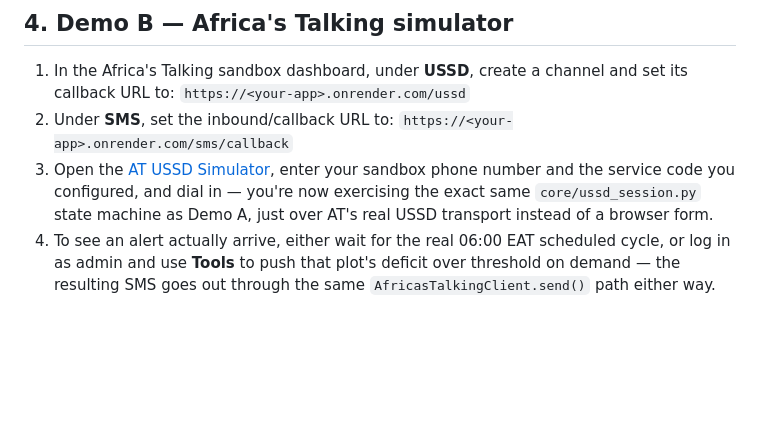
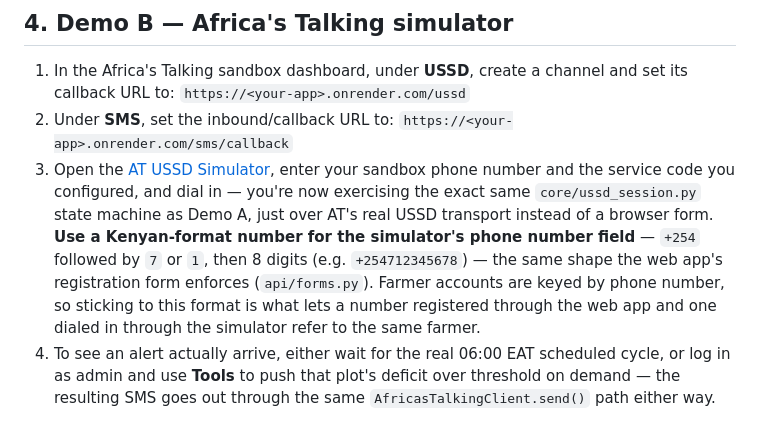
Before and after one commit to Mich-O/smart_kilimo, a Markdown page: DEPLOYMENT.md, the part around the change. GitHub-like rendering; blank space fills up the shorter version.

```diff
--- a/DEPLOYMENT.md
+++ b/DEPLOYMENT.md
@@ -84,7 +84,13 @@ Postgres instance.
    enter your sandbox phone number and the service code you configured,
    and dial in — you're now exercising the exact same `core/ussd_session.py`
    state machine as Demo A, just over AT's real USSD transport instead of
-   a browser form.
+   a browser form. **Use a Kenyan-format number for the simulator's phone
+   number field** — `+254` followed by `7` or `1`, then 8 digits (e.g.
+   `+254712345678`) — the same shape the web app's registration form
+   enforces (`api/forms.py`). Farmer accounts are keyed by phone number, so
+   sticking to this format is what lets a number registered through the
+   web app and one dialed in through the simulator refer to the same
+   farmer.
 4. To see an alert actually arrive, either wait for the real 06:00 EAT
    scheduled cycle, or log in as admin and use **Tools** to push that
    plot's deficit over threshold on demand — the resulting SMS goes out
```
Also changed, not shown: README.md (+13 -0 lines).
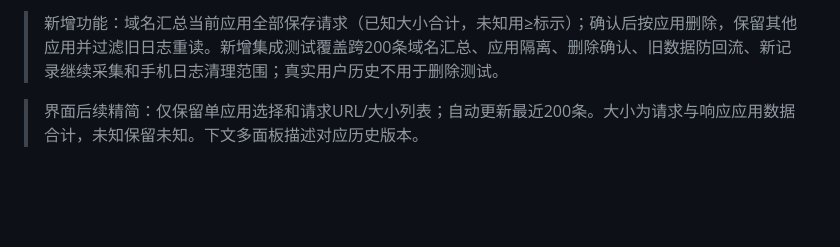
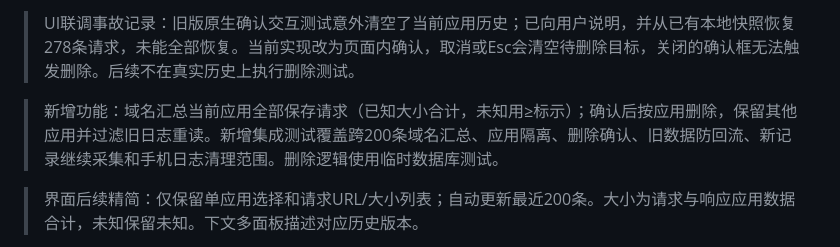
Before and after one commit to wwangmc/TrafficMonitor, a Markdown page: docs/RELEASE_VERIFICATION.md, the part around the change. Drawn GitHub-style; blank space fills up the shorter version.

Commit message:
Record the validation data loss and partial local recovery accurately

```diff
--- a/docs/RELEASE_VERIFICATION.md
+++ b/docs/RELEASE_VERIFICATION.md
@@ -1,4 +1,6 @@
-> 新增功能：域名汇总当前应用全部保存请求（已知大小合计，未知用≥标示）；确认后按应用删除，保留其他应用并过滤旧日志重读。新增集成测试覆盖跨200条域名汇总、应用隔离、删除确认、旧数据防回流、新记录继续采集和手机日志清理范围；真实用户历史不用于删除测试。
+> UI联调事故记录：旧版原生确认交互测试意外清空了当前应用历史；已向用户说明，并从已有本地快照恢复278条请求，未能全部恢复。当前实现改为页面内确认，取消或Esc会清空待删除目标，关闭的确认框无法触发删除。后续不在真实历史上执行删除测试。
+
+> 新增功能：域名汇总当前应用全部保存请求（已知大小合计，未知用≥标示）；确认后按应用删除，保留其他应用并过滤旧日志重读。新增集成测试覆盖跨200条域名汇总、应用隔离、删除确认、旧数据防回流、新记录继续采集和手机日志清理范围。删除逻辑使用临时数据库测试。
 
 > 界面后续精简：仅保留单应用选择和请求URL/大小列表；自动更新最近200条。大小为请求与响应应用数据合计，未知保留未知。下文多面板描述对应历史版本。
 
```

-.-.-

_Your task:_
Would you retype every record above exactly, leaving out the pictures?

_Answer for the task:_
Before and after one commit to Mich-O/smart_kilimo, a Markdown page: DEPLOYMENT.md, the part around the change. GitHub-like rendering; blank space fills up the shorter version.

```diff
--- a/DEPLOYMENT.md
+++ b/DEPLOYMENT.md
@@ -84,7 +84,13 @@ Postgres instance.
    enter your sandbox phone number and the service code you configured,
    and dial in — you're now exercising the exact same `core/ussd_session.py`
    state machine as Demo A, just over AT's real USSD transport instead of
-   a browser form.
+   a browser form. **Use a Kenyan-format number for the simulator's phone
+   number field** — `+254` followed by `7` or `1`, then 8 digits (e.g.
+   `+254712345678`) — the same shape the web app's registration form
+   enforces (`api/forms.py`). Farmer accounts are keyed by phone number, so
+   sticking to this format is what lets a number registered through the
+   web app and one dialed in through the simulator refer to the same
+   farmer.
 4. To see an alert actually arrive, either wait for the real 06:00 EAT
    scheduled cycle, or log in as admin and use **Tools** to push that
    plot's deficit over threshold on demand — the resulting SMS goes out
```
Also changed, not shown: README.md (+13 -0 lines).
Before and after one commit to wwangmc/TrafficMonitor, a Markdown page: docs/RELEASE_VERIFICATION.md, the part around the change. Drawn GitHub-style; blank space fills up the shorter version.

Commit message:
Record the validation data loss and partial local recovery accurately

```diff
--- a/docs/RELEASE_VERIFICATION.md
+++ b/docs/RELEASE_VERIFICATION.md
@@ -1,4 +1,6 @@
-> 新增功能：域名汇总当前应用全部保存请求（已知大小合计，未知用≥标示）；确认后按应用删除，保留其他应用并过滤旧日志重读。新增集成测试覆盖跨200条域名汇总、应用隔离、删除确认、旧数据防回流、新记录继续采集和手机日志清理范围；真实用户历史不用于删除测试。
+> UI联调事故记录：旧版原生确认交互测试意外清空了当前应用历史；已向用户说明，并从已有本地快照恢复278条请求，未能全部恢复。当前实现改为页面内确认，取消或Esc会清空待删除目标，关闭的确认框无法触发删除。后续不在真实历史上执行删除测试。
+
+> 新增功能：域名汇总当前应用全部保存请求（已知大小合计，未知用≥标示）；确认后按应用删除，保留其他应用并过滤旧日志重读。新增集成测试覆盖跨200条域名汇总、应用隔离、删除确认、旧数据防回流、新记录继续采集和手机日志清理范围。删除逻辑使用临时数据库测试。
 
 > 界面后续精简：仅保留单应用选择和请求URL/大小列表；自动更新最近200条。大小为请求与响应应用数据合计，未知保留未知。下文多面板描述对应历史版本。
 
```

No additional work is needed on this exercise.